INPUT FOR THIS TASK =
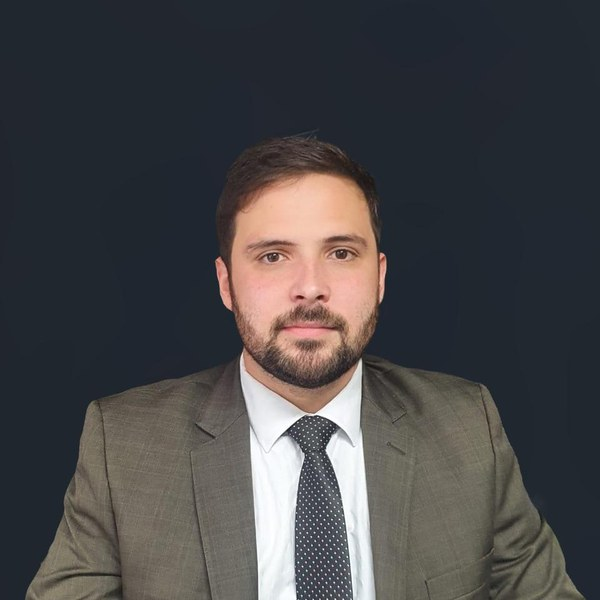
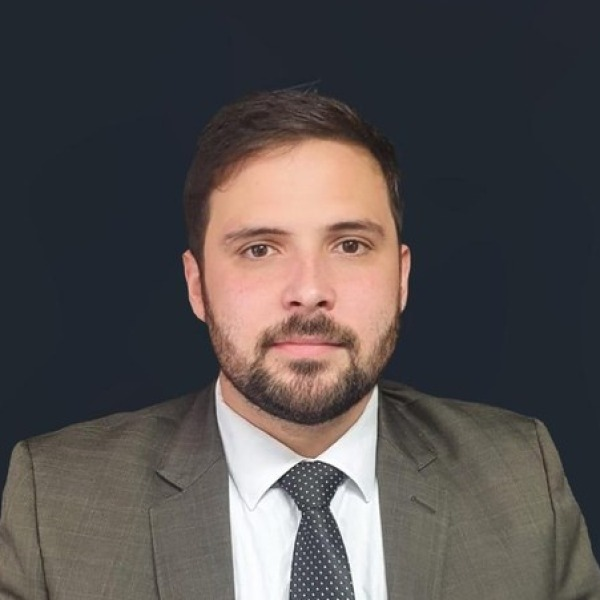
feat(team): finalize trust architecture hierarchy and face-centered portraits
Align Team bands with real accountability (Rodrigo secondary leadership,
Claudia financial operations, Ops delivery only) and reframe public
portraits on detected faces without AI retouch.

Changed region(s): [[0.0, 0.15, 1.0, 1.0]]

diff --git a/app/team/page.tsx b/app/team/page.tsx
@@ -27,7 +27,7 @@ const leadership: Member[] = [
     photo: "/team/rubio-teixeira.jpg",
     photoKey: "rubio",
     focus:
-      "Regulatory structuring, international licensing and market entry strategy. Operational presence across Brazil, Portugal, EU and offshore jurisdictions since 2019.",
+      "Final accountability for Octus. Regulatory structuring, international licensing and market entry strategy across Brazil, Portugal, EU and offshore jurisdictions.",
     linkedin: "https://www.linkedin.com/in/rubioteixeiraoctus/",
   },
   {
@@ -36,22 +36,37 @@ const leadership: Member[] = [
     photo: "/team/maria-cristina.jpg",
     photoKey: "maria",
     focus:
-      "Operational leadership and client engagement across Octus' regulatory and compliance mandates. Senior depth across regulated markets in Brazil and internationally.",
+      "Executive operational leadership and client engagement across Octus' regulatory and compliance mandates. Senior depth across regulated markets in Brazil and internationally.",
     linkedin: "https://www.linkedin.com/in/maria-cristina-060241b6/",
   },
 ];
 
-/** Executive profile under Leadership — does not compete with founders */
+/** Secondary leadership — trust layer, not a specialist card */
 const leadershipSupport: Member[] = [
   {
     name: "Rodrigo Coelho Lopes",
-    title: "Legal Architecture Lead",
+    title: "Leadership Support",
     photo: "/team/rodrigo-lopes.jpg",
     photoKey: "rodrigo",
-    capability: "Legal architecture",
+    capability: "Strategic legal architecture",
     focus:
-      "Legal strategy and coordination across the group's regulatory and corporate mandates. Oversight of legal architecture, cross-border structure and jurisdictional risk.",
+      "Leadership support with responsibility for strategic legal architecture across the group's regulatory and corporate mandates — cross-border structure and jurisdictional risk.",
     linkedin: null,
+  },
+];
+
+/** Operational leadership — financial continuity (restrained title) */
+const operationalLeadership: Member[] = [
+  {
+    name: "Claudia Nery",
+    title: "Financial Operations",
+    photo: "/team/claudia-nery.jpg",
+    photoKey: "claudia",
+    capability: "Financial continuity",
+    focus:
+      "Financial operations, banking relationships and financial continuity across the Octus group.",
+    linkedin: "https://www.linkedin.com/in/claudia-nery/",
+    featured: true,
   },
 ];
 
@@ -102,6 +117,7 @@ const specialists: Member[] = [
   },
 ];
 
+/** Operational delivery support */
 const operations: Member[] = [
   {
     name: "Bianca Carolina Oliveira Andrade",
@@ -115,24 +131,15 @@ const operations: Member[] = [
     featured: true,
   },
   {
-    name: "Claudia Nery",
-    title: "Chief Financial Officer",
-    photo: "/team/claudia-nery.jpg",
-    photoKey: "claudia",
-    capability: "Financial governance",
-    focus:
-      "Corporate and financial architecture. Financial governance, group structuring and reporting across jurisdictions.",
-    linkedin: "https://www.linkedin.com/in/claudia-nery/",
-  },
-  {
     name: "Luciana Santos Veloso",
     title: "Operations Coordinator",
     photo: "/team/luciana-santos-veloso.jpg",
     photoKey: "luciana",
     capability: "Operations",
     focus:
-      "Operational workflows, client documentation and cross-functional coordination across multiple jurisdictions.",
+      "Operational delivery support — workflows, client documentation and cross-functional coordination across jurisdictions.",
     linkedin: null,
+    featured: true,
   },
 ];
 
@@ -141,14 +148,21 @@ function MemberCard({
   tier,
 }: {
   member: Member;
-  tier: "leadership" | "leadership-support" | "specialist" | "operations";
+  tier:
+    | "leadership"
+    | "leadership-support"
+    | "operational-leadership"
+    | "specialist"
+    | "operations";
 }) {
   const cardTier =
     tier === "operations" && member.featured
       ? "operations-featured"
       : tier === "leadership-support"
         ? "leadership-support"
-        : tier;
+        : tier === "operational-leadership"
+          ? "operational-leadership"
+          : tier;
   const quiet = !member.featured && (tier === "specialist" || tier === "operations");
 
   const inner = (
@@ -212,9 +226,16 @@ export default function TeamPage() {
             ))}
           </div>
 
-          <div className="team-grid team-grid--leadership-support mb-16">
+          <div className="team-grid team-grid--leadership-support">
             {leadershipSupport.map((m) => (
               <MemberCard key={m.name} member={m} tier="leadership-support" />
+            ))}
+          </div>
+
+          <p className="team-band-label">Operational Leadership</p>
+          <div className="team-grid team-grid--operational-leadership mb-16">
+            {operationalLeadership.map((m) => (
+              <MemberCard key={m.name} member={m} tier="operational-leadership" />
             ))}
           </div>
 

diff --git a/app/globals.css b/app/globals.css
@@ -1965,15 +1965,23 @@ footer .heading-lg,
   max-width: 18rem;
   margin-inline: auto;
   gap: 1.5rem;
-  margin-bottom: 4rem;
+  margin-bottom: 2rem;
   padding-top: 0.5rem;
   border-top: 1px solid hsl(var(--border));
+}
+.team-grid--operational-leadership {
+  display: grid;
+  grid-template-columns: minmax(0, 1fr);
+  max-width: 18rem;
+  margin-inline: auto;
+  gap: 1.5rem;
+  margin-bottom: 4rem;
 }
 .team-grid--core {
   margin-bottom: 1rem;
 }
 .team-grid--operations {
-  max-width: 56rem;
+  max-width: 40rem;
   margin-inline: auto;
 }
 .team-card--leadership .team-card-photo-wrap {
@@ -1983,6 +1991,10 @@ footer .heading-lg,
 .team-card--leadership-support .team-card-photo-wrap {
   width: 148px;
   height: 148px;
+}
+.team-card--operational-leadership .team-card-photo-wrap {
+  width: 140px;
+  height: 140px;
 }
 .team-card--specialist .team-card-photo-wrap {
   width: 140px;
@@ -2032,20 +2044,26 @@ footer .heading-lg,
   width: 100%;
   height: 100%;
   object-fit: cover;
-  object-position: center 18%;
+  object-position: center 40%;
   filter: grayscale(1) contrast(1.1) brightness(0.97);
 }
-/* Crop fine-tunes only — eyes / face recognition */
-.team-photo--rubio .team-card-photo { object-position: center 16%; }
-.team-photo--maria .team-card-photo { object-position: center 20%; }
-.team-photo--rodrigo .team-card-photo { object-position: center 14%; }
-.team-photo--esther .team-card-photo { object-position: center 18%; }
-.team-photo--caroline .team-card-photo { object-position: center 20%; }
-.team-photo--larissa .team-card-photo { object-position: center 18%; }
-.team-photo--milla .team-card-photo { object-position: center 22%; }
-.team-photo--bianca .team-card-photo { object-position: center 18%; }
-.team-photo--claudia .team-card-photo { object-position: center 16%; }
-.team-photo--luciana .team-card-photo { object-position: center 12%; }
+/*
+  Face-centered portraits (YuNet detection → composition crop in /public/team).
+  object-position fine-tunes eye line inside the circular frame.
+  No AI face generation / retouch.
+*/
+.team-photo--rubio .team-card-photo,
+.team-photo--rubio .home-leadership-trust__photo { object-position: 49% 18%; }
+.team-photo--maria .team-card-photo,
+.team-photo--maria .home-leadership-trust__photo { object-position: 50% 40%; }
+.team-photo--rodrigo .team-card-photo { object-position: 50% 40%; }
+.team-photo--esther .team-card-photo { object-position: 50% 42%; }
+.team-photo--caroline .team-card-photo { object-position: 50% 40%; }
+.team-photo--larissa .team-card-photo { object-position: 50% 36%; }
+.team-photo--milla .team-card-photo { object-position: 50% 40%; }
+.team-photo--bianca .team-card-photo { object-position: 50% 40%; }
+.team-photo--claudia .team-card-photo { object-position: 49% 40%; }
+.team-photo--luciana .team-card-photo { object-position: 50% 38%; }
 .team-capability {
   font-size: 11px;
   letter-spacing: 0.1em;
@@ -2204,7 +2222,7 @@ footer .heading-lg,
   width: 100%;
   height: 100%;
   object-fit: cover;
-  object-position: center 18%;
+  object-position: center 40%;
   filter: grayscale(1) contrast(1.1) brightness(0.97);
 }
 .home-leadership-trust__name {

diff --git a/components/system/HomeLeadershipTrust.tsx b/components/system/HomeLeadershipTrust.tsx
@@ -38,7 +38,11 @@ export default function HomeLeadershipTrust() {
         <div className="home-leadership-trust__grid">
           {leaders.map((l) => (
             <Link key={l.name} href={l.href} className="home-leadership-trust__card no-underline">
-              <div className="home-leadership-trust__photo-wrap">
+              <div
+                className={`home-leadership-trust__photo-wrap team-photo--${
+                  l.name.startsWith("Rubio") ? "rubio" : "maria"
+                }`}
+              >
                 {/* eslint-disable-next-line @next/next/no-img-element */}
                 <img src={l.photo} alt={l.name} className="home-leadership-trust__photo" />
               </div>

diff --git a/docs/design/trust-architecture-final/TRUST_ARCHITECTURE_REPORT.md b/docs/design/trust-architecture-final/TRUST_ARCHITECTURE_REPORT.md
@@ -1,0 +1,139 @@
+# TRUST ARCHITECTURE FINALIZATION — Report
+
+**Terminal:** `OCTUS_TRUST_ARCHITECTURE_FINAL_READY`  
+**Mission:** `OCTUS_TRUST_ARCHITECTURE_FINALIZATION`  
+**Date:** 2026-07-22  
+**Repository:** `rubioprojects/octus-consulting`  
+**PR:** https://github.com/rubioprojects/octus-consulting/pull/10  
+**Branch:** `feat/official-brand-system-integration`  
+**Baseline:** Institutional Deepening (PR #10)  
+**Build:** `npm run build` — **PASS**
+
+---
+
+## Confirmations
+
+```
+ia_changed: false
+routes_changed: false
+copy_strategy_changed: false
+redirects_added: false
+dns_changed: false
+production_cutover: false
+solutions_changed: false
+markets_changed: false
+```
+
+This is **not** a redesign. Alignment of public Team representation with real accountability.
+
+---
+
+## Final hierarchy
+
+| Band | Who | Public role | Purpose |
+|------|-----|-------------|---------|
+| **Leadership** (LEFT / RIGHT) | Rubio Teixeira · Maria Cristina | Founder · Managing Director | Who leads / final + executive operational accountability |
+| **Secondary leadership** | Rodrigo Coelho Lopes | Leadership Support · Strategic legal architecture | Trust layer — **not** a specialist card |
+| **Operational leadership** | Claudia Nery | Financial Operations | Financial ops, banking relationships, continuity — restrained title |
+| **Core Specialists** | Esther · Caroline · Larissa · Milla | Capability-led titles | Who executes |
+| **Operations** | Bianca · Luciana | People & Operations · Operations Coordinator | Operational delivery support |
+
+### Homepage trust block
+
+- **Kept:** Founder + executive leadership only (Rubio + Maria)
+- **Not:** team directory
+- Purpose: signal accountability
+
+---
+
+## Public profiles (titles)
+
+| Name | Title (public) | Capability label |
+|------|----------------|------------------|
+| Rubio Teixeira | Founder | — |
+| Maria Cristina | Managing Director | — |
+| Rodrigo Coelho Lopes | Leadership Support | Strategic legal architecture |
+| Claudia Nery | Financial Operations | Financial continuity |
+| Esther Vendrami | International Regulatory & Compliance Lead | International regulatory |
+| Caroline Giovanetti | Brazil Regulatory Lead | Brazil regulatory |
+| Larissa Carvalho | Regulatory & Compliance Specialist | Regulatory & compliance |
+| Milla Ludovico | Business Development Lead | Commercial intake |
+| Bianca Carolina Oliveira Andrade | People & Operations | People & delivery |
+| Luciana Santos Veloso | Operations Coordinator | Operations |
+
+**Claudia:** CFO title removed. No exaggerated executive power claim. Responsibility for banking / financial continuity is explicit.
+
+**Rodrigo:** Remains under leadership trust layer (secondary), not Core Specialists.
+
+---
+
+## Photography system
+
+### Method
+
+1. YuNet face detection (`opencv` FaceDetectorYN) on each `/public/team` portrait  
+2. Face-aware **composition crop** (deterministic geometry — **no** AI face generation, **no** identity retouch)  
+3. Eyes targeted ~40% vertical in frame (classic portrait)  
+4. CSS: grayscale + contrast + Octus ring; `object-position` fine-tune per person  
+
+**Why crop files (not object-position alone):** most sources are already 1:1 squares into 1:1 circular frames — `object-fit: cover` leaves **no crop room**, so generic `object-position` cannot move faces. Square→square made “center the photo” fail when faces were off-pattern (Esther low, Rubio top-edge, Larissa left).
+
+### Photo status
+
+| Key | Face centering | Notes |
+|-----|----------------|-------|
+| rubio | Acceptable | Source has **no headroom** (face at top edge). Flag for future photoshoot. |
+| maria | Good | Eyes ~40% |
+| rodrigo | Good | |
+| esther | Good | Was low in frame — corrected |
+| caroline | Good | |
+| larissa | Good | Horizontal recenter |
+| milla | Good | |
+| bianca | Good | |
+| claudia | Good | Photoshoot recommended (softer source detail) |
+| luciana | Good | Portrait→square; photoshoot recommended for institutional match |
+
+**Treatment:** grayscale · consistent contrast · circular frame · Octus visual ring · face-centered crop.
+
+---
+
+## Brand polish (while on Team)
+
+- Logo / footer / typography contrast: no IA or route changes; footer hierarchy unchanged structurally  
+- Team band labels clarified (`Operational Leadership` added)  
+- Ops grid narrowed (2 people)
+
+---
+
+## Screenshots
+
+Path: `docs/design/trust-architecture-final/screenshots/`
+
+| File | Capture |
+|------|---------|
+| `01-home-leadership-desktop.png` | Homepage leadership block |
+| `02-team-full-desktop.png` | Team full page |
+| `03-footer-desktop.png` | Footer |
+| `04-team-mobile.png` | Mobile Team |
+| `05-home-leadership-mobile.png` | Mobile homepage leadership |
+| `06-footer-mobile.png` | Mobile footer |
+
+---
+
+## Build result
+
+```
+npm run build → PASS (static export)
+```
+
+Local evidence serve: `npx serve out -l 3456`
+
+---
+
+## Outcome
+
+Public trust architecture now mirrors real accountability:
+
+**Who leads → who supports leadership → who protects financial continuity → who executes → who delivers operations.**
+
+`OCTUS_TRUST_ARCHITECTURE_FINAL_READY`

ACTION ITEM = Everything from the line with "File | Capture |" down to the last line of the data above should be returned exactly, with both ends kept and nothing added.

FINISHED EXERCISE =
+| File | Capture |
+|------|---------|
+| `01-home-leadership-desktop.png` | Homepage leadership block |
+| `02-team-full-desktop.png` | Team full page |
+| `03-footer-desktop.png` | Footer |
+| `04-team-mobile.png` | Mobile Team |
+| `05-home-leadership-mobile.png` | Mobile homepage leadership |
+| `06-footer-mobile.png` | Mobile footer |
+
+---
+
+## Build result
+
+```
+npm run build → PASS (static export)
+```
+
+Local evidence serve: `npx serve out -l 3456`
+
+---
+
+## Outcome
+
+Public trust architecture now mirrors real accountability:
+
+**Who leads → who supports leadership → who protects financial continuity → who executes → who delivers operations.**
+
+`OCTUS_TRUST_ARCHITECTURE_FINAL_READY`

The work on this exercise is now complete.